### Problem
When you print the records below, keep every word exact and leave out the images.

════════════════════

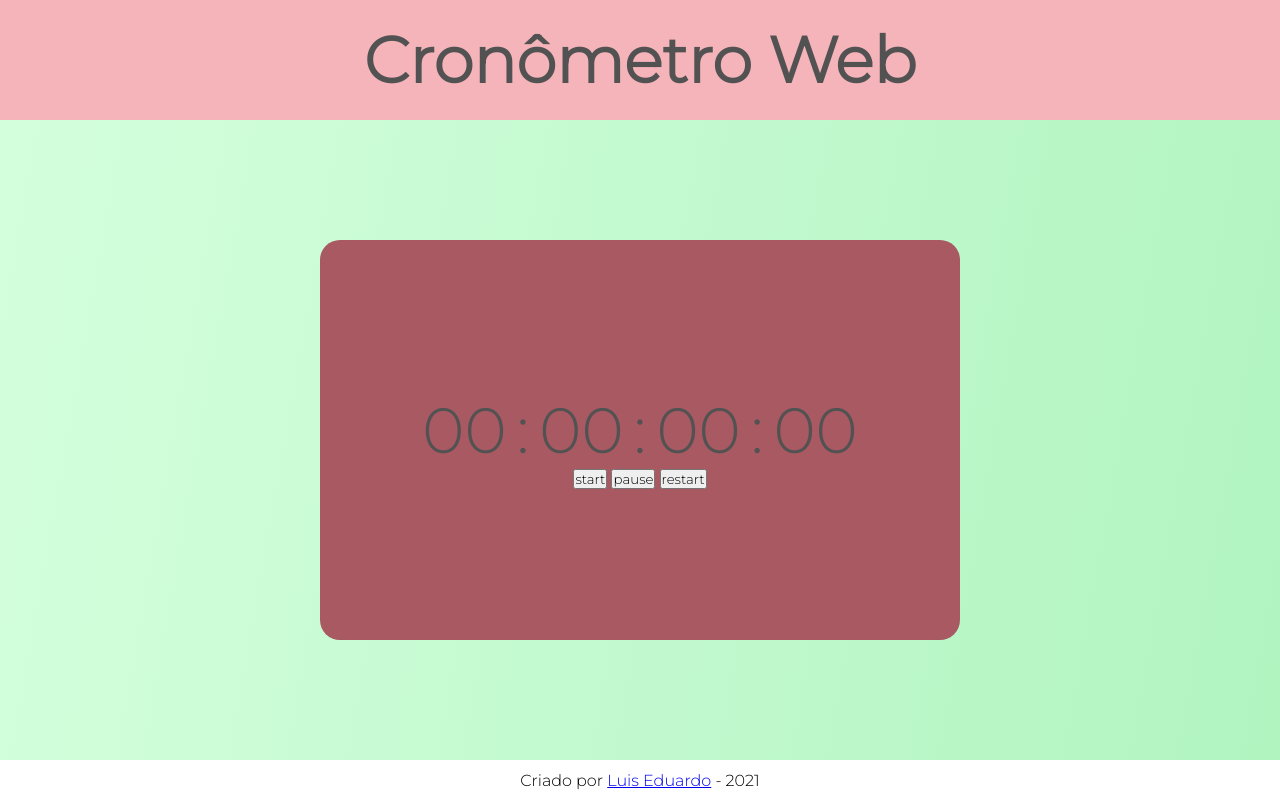
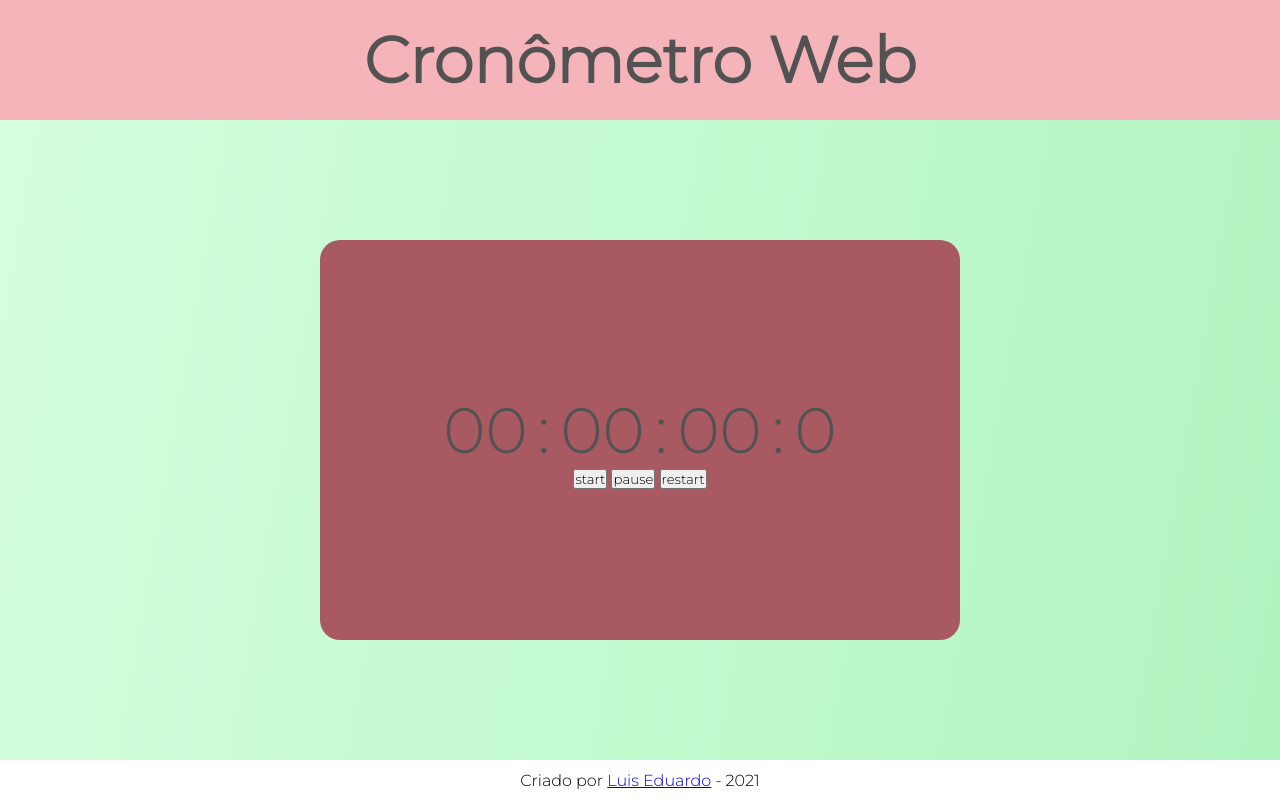
Before and after one commit to LuisEduardo20/Web-chronometer, a plain HTML site: page index.html in a window 1280 px wide. Drawn offline with Linux system fonts and the light colour scheme.

Commit message:
alteraçao no valor dos milisegundos

```diff
--- a/index.html
+++ b/index.html
@@ -3,6 +3,7 @@
 
 <head>
   <meta charset="UTF-8">
+  <meta name="viewport" content="width=device-width,initial-scale=1">
   <title>Calculadora</title>
   <link rel="stylesheet" href="./style/index.css">
   <link rel="preconnect" href="https://fonts.googleapis.com">
@@ -27,7 +28,7 @@
           <p>:</p>
           <p id="segundo" class="timer">00</p>
           <p>:</p>
-          <p id="mili-segundo" class="timer">00</p>
+          <p id="mili-segundo" class="timer">0</p>
         </div>
 
         <div class="buttons">
```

════════════════════

### Result for this task
Before and after one commit to LuisEduardo20/Web-chronometer, a plain HTML site: page index.html in a window 1280 px wide. Drawn offline with Linux system fonts and the light colour scheme.

Commit message:
alteraçao no valor dos milisegundos

```diff
--- a/index.html
+++ b/index.html
@@ -3,6 +3,7 @@
 
 <head>
   <meta charset="UTF-8">
+  <meta name="viewport" content="width=device-width,initial-scale=1">
   <title>Calculadora</title>
   <link rel="stylesheet" href="./style/index.css">
   <link rel="preconnect" href="https://fonts.googleapis.com">
@@ -27,7 +28,7 @@
           <p>:</p>
           <p id="segundo" class="timer">00</p>
           <p>:</p>
-          <p id="mili-segundo" class="timer">00</p>
+          <p id="mili-segundo" class="timer">0</p>
         </div>
 
         <div class="buttons">
```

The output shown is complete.